February 29, 2016
Contact: National Media Affairs Office
Phone Number: (202) 307-1000
DEA Meets With Pharmaceutical Industry Leaders Today To Discuss Collaboratively Preventing Prescription Drug Misuse And Abuse
WASHINGTON - U.S. Drug Enforcement (DEA) Acting Administrator Chuck Rosenberg and the Chief of DEA’s Office of Diversion Control, Lou Milione hosted a meeting today in Washington with industry leaders representing the prescription drug supply chain in America. The purpose of their dialogue was to discuss ways to minimize pharmaceutical diversion while maintaining legitimate commerce and patient access.
“The pharmaceutical industry has a vital role on the front lines of preventing drug misuse and abuse across America, as do we, and we plan to work closely with them,” said Acting Administrator Rosenberg. “Today’s forum helps us all to find the right balance between providing patients with important prescription medications and reducing the addictions, overdoses, and crimes that too often result from these substances falling into the wrong hands.”
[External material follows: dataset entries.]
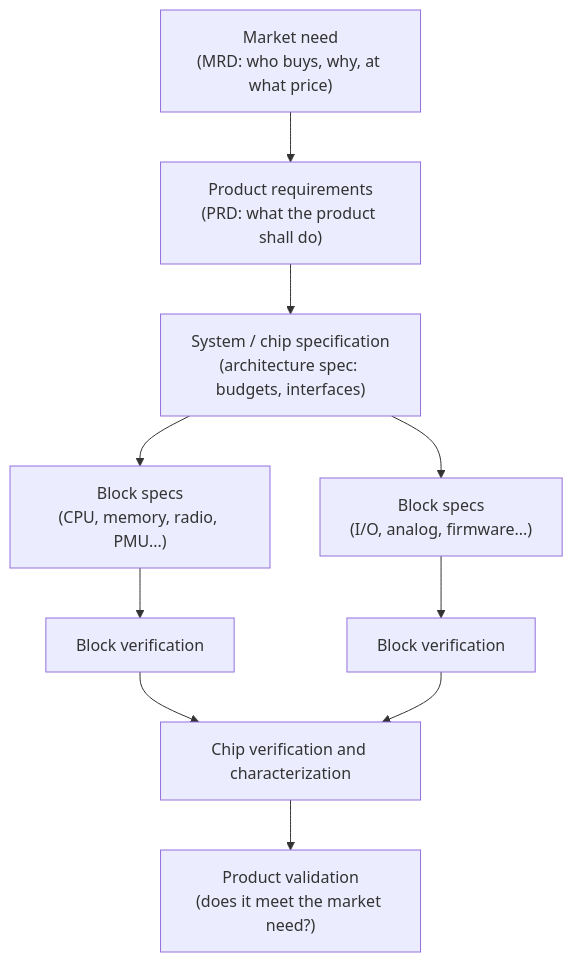
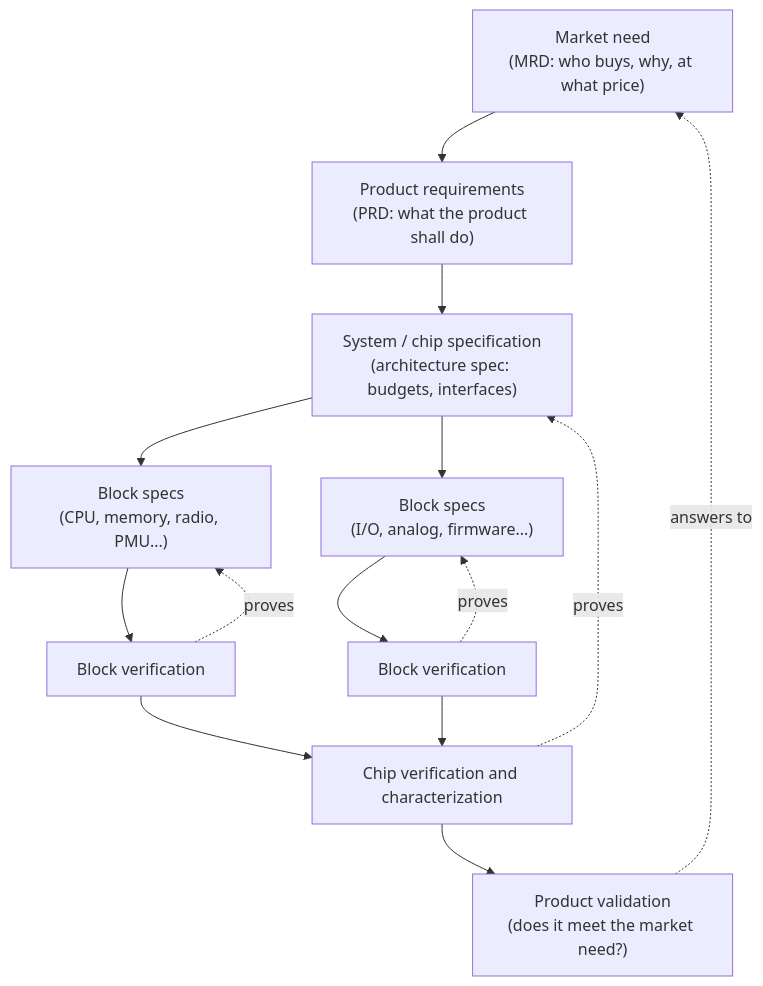
The diagram in courses/26-engineering-design-and-professional-practice/chapters/26-01-requirements-and-specifications.md (FrankHuang94/EE_database_claude), drawn with Mermaid before and after one commit. The commit also changed other lines of this file and 11 other files, not shown here.

````diff
--- a/courses/26-engineering-design-and-professional-practice/chapters/26-01-requirements-and-specifications.md
+++ b/courses/26-engineering-design-and-professional-practice/chapters/26-01-requirements-and-specifications.md
@@ -39,12 +39,16 @@
 ```mermaid
 flowchart TB
   M["Market need<br/>(MRD: who buys, why, at what price)"] --> P["Product requirements<br/>(PRD: what the product shall do)"]
   P --> S["System / chip specification<br/>(architecture spec: budgets, interfaces)"]
   S --> B1["Block specs<br/>(CPU, memory, radio, PMU...)"]
   S --> B2["Block specs<br/>(I/O, analog, firmware...)"]
   B1 --> V1["Block verification"]
   B2 --> V2["Block verification"]
   V1 --> VS["Chip verification and characterization"]
   V2 --> VS
   VS --> VP["Product validation<br/>(does it meet the market need?)"]
+  V1 -. proves .-> B1
+  V2 -. proves .-> B2
+  VS -. proves .-> S
+  VP -. answers to .-> M
 ```
````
“DEA is creating opportunities to interact with these companies about their roles and responsibilities under the Controlled Substances Act. A clear understanding of each other’s goals and challenges better equips both of us to fight our country’s prescription drug abuse epidemic,” said Deputy Assistant Administrator Milione.
At this forum, DEA presented attendees with information on federal laws and regulations affecting their industry, and provided a forum to ask questions, share their perspectives and voice concerns about regulatory requirements and current issues.
The abuse of controlled-substance medications is an epidemic in America today. 6.5 million people aged 12 and over abused these drugs in 2014, according to the Substance Abuse and Mental Health Services Administration’s National Survey on Drug Use and Health. According to the Centers for Disease Control and Prevention, in 2013 someone died of an unintentional drug overdose every 13 minutes, and more than half of those overdoses were attributed to these medications.